What is Hanukkah

In 2018, Hanukkah begins at sundown on Sunday, Dec. 2 and lasts until sundown on Monday, Dec. 10. The date varies a little, but always is around the start of Winter.
What is Hanukkah?
It is an eight-day festival commemorating the rededication of the Temple in 164 B.C. Hanukkah (Chanukah) means dedication. Hanukkah, which is Hebrew for “dedication,” is the Festival of Lights.
It commemorates the victory of the Maccabees over the Syrian Greek army, and the subsequent miracle of rededicating the Holy Temple in Jerusalem and restoring its menorah, or lamp.
The miracle of Hanukkah is that only one vial of oil was found with just enough oil to illuminate the Temple lamp for one day, and yet it lasted for eight full days.
How Do You Celebrate Hanukkah?
We celebrate Hanukkah at home by lighting the menorah (each night we light one additional candle to the number from the previous night), playing dreidel, and eating special foods unique to Hanukkah. Some people also sing Hanukkah songs or exchange gifts after lighting the menorah, which is also called a hanukkiah. Many people host and attend Hanukkah parties.
What Are Hanukkah Foods?
Many Hanukkah foods are deep-fried in oil, symbolizing the oil from the menorah used in the Temple. These include latkes, or potato pancakes, and jelly doughnuts. Other favorites include the Sephardic delicacy bimuelos and use, of course, applesauce as a latke topping. Chocolate gelt, a candy that gets its name from the Yiddish word for money, is another popular Hanukkah treat.

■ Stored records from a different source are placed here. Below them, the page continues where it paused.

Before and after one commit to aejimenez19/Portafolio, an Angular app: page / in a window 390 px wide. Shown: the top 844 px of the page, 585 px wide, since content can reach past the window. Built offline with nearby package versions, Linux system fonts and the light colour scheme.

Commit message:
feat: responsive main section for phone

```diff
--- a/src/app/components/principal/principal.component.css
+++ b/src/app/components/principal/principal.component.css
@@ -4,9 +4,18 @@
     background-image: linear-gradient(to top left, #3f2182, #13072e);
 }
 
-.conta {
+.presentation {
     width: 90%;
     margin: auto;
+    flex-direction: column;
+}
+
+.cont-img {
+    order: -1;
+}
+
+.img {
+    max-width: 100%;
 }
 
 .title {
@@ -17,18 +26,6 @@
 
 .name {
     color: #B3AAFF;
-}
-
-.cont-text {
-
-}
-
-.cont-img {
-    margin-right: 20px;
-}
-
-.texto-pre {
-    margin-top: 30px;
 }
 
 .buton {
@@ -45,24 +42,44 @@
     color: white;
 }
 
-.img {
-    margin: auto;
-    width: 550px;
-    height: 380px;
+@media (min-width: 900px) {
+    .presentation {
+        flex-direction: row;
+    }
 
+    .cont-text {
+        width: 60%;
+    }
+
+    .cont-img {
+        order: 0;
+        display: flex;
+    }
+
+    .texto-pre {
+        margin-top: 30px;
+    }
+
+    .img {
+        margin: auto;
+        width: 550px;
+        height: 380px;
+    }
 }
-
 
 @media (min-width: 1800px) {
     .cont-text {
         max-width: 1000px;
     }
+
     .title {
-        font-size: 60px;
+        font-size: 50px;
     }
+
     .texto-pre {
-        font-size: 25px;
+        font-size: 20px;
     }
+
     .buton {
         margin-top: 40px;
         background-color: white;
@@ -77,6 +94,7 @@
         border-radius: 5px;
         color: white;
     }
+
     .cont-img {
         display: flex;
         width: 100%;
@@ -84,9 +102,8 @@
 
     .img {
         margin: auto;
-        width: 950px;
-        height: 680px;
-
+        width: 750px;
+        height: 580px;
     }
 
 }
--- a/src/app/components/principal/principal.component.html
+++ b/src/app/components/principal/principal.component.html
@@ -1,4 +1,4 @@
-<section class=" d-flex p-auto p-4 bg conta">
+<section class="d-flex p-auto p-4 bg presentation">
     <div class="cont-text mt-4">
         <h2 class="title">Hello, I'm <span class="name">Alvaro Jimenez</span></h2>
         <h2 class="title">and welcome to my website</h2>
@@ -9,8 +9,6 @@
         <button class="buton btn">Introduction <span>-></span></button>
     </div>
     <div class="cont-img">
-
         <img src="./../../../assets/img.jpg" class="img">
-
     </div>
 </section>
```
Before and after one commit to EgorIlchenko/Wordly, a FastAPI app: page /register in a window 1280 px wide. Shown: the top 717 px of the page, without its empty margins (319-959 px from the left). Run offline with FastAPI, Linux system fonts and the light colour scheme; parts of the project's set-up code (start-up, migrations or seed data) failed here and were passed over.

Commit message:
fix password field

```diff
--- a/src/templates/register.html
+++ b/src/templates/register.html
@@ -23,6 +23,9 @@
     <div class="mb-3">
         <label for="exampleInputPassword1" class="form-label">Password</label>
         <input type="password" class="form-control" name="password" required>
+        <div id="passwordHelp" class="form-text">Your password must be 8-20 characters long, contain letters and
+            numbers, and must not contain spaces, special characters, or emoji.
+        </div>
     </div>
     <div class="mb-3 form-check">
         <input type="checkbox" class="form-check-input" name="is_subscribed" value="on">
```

Hanukkah is sometimes called the Celebration of Lights because the lighting of the Menorah is a prominent part of the event. Menorah means “a place of light”. Unlike the regular Menorah, which is a seven-branched candelabrum, the Hanukkah Menorah contains eight lights, one for each day of the feast and an additional light (making a total of nine). The additional light is called the “Shammas” (servant), which is used to light the other eight. The custom is to burn one candle the first evening, two the second and progressively increase until all eight are lit on the eighth night. Facing the Menorah the first candle to be lit is the one on the far right.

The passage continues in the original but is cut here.